Zoom is restaurant is associated with Robert Redford. We hoped to eat here (just to say we did) but to our surprise, found Zoom closed for repairs... indefinitely. 
We stopped in for libation at the No Name Saloon & Grill in downtown Park City.
Left to right is Ernie, Wayne, me, Pam, Joyce and Chuckles.
As often happens, Pam and Ernie ran into someone from their hometown. 

Pam and Ernie have visited Park City in years past. Charlie too -- on a business trip. They knew about the Olympic Park training facility here. They said watching summer ski jump practice might be a fun, once-in-a-lifetime experience.

So we made a date and watched the strange sight of snow skiers flying down the high slopes into a swimming pool. Frankly, I don't know what keeps them from killing themselves, but they didn't and the practice was a memorable thing for me.

Hard to see but there is a skier on the slope between my right elbow and shoulder.
Despite our best efforts, getting the "perfect" photo was near impossible.  

View from alongside one of the lower slopes.
Our ski-jump viewing area was the middle patio of the building in the picture.

Air injectors are turned on just before the skiers hit the water.
The bubbles are turned off between skiers.

Here you can see the bubbles in the pool as the skier hits the water.

This facility was built for the 2002 Winter Olympic games and now offers a variety of tours and visitor activities.  The park hosted bobsled, skeleton, luge, Nordic ski jump and Nordic combined events.

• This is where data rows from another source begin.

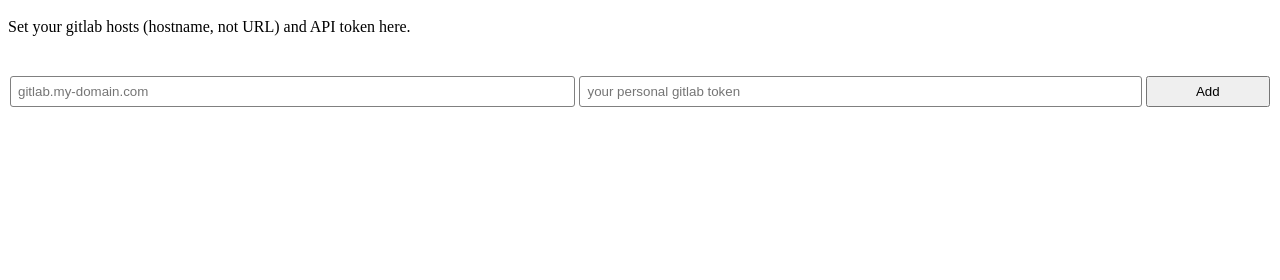
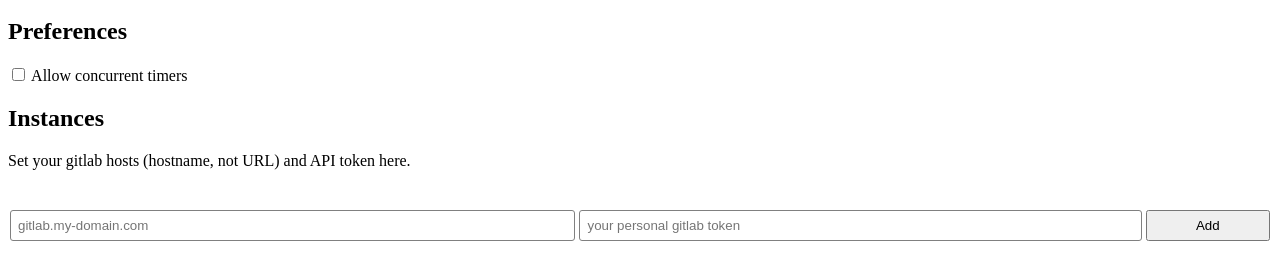
Before and after one commit to adimit/gitlab-time-tracking-button, a website: page src/options.html in a window 1280 px wide. Shown: the part 48-328 px from the top of the page. Drawn offline with nearby package versions, Linux system fonts and the light colour scheme; files that its build step writes are made by us from their sources.

Commit message:
Add preferences

```diff
--- a/src/options.html
+++ b/src/options.html
@@ -6,6 +6,12 @@
   </head>
   <body>
     <h1>Gitlab Time Tracking Button</h1>
+    <h2>Preferences</h2>
+    <label>
+      <input id="allow-concurrent-timers" name="allow-concurrent-timers" type="checkbox" />
+      Allow concurrent timers
+    </label>
+    <h2>Instances</h2>
     <p>
       Set your gitlab hosts (hostname, not URL) and API token here.
     </p>
```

Today the venue is an active Official U.S. Olympic Training site providing a facilities for Olympic and development level athletes.  A very reasonably price shuttle tour of the property was next on our agenda. I think it was $5 or $10 each, for seniors.

Our shuttle driver was a former competitor who works here while he awaits his next gig. Too old to compete now, he is a sports announcer who has worked most Winter Olympics since 2002.  I forgot his name but he told me he expects to be called any moment for the next job.

As interesting as the shuttle driver was to talk to, the tour guide was equally as interesting visually. The tall, lanky self-described "ski bum" considers himself an old man among skiers. His knowledge of the property and the sports was impressive.

Pam and Ernie listen intently to some of many winter sports facts as explained by our guide, whose name I have forgotten. 
A few facts about the 2002 Winter Olympics:  The area formed a ring of five connecting cities, with metro Salt Lake serving as the center ring. These northern most city was Ogden -- Provo and Orem were in the south. Park City and Heber were the easterly rings while Kearns and West Valley City served as the westernmost rings.  The Olympic area was 70 miles long and 50 miles wide. Olympic Village was on the campus of the University of Utah in Salt Lake City.

Our guide narrated as the shuttle took us up the mountain side to Bobsled Plaza where the bobsled, luge and skeleton events begin.

Ongoing activities for summer visitors on the Olympic property began the week we were there. Alpine slide, biking and hiking trails, a mountain challenge and adventure course are available to the public. During Charlie's first visit here, he took one of the bobsled ride and said it was exciting but rough. A zipline is on the property but was not functioning when we were there.

View looking down over the bobsled course

Men's luge start is the white ramp to the left. Women's luge start is to the right. 
The shuttle took us on to Peak Plaza where this K-120 Ski Jump view awaited those of us willing to look. Gulp. No, I can't imagine how it would feel...

Looking out over some lower, smaller ski jumps and the beautiful Utah countryside. 
In the picture above, the grassy area to the right, near the road, had been an Olympic event parking area in the winter of 2002.  It was taken up after the games.

Our time together was winding down during the week at Park City. Wayne and I will move along to Brigham City, Utah, where the lower elevation should translate into warmer days. The two other couples will stay on in Park City for a few weeks before they go on to the Grand Tetons and Yellowstone.

We did get one more short afternoon together at Brigham City, where we did, of course, go out to eat. As so often happens, we found a terrific restaurant at Maddox Ranch House. Oh... so good.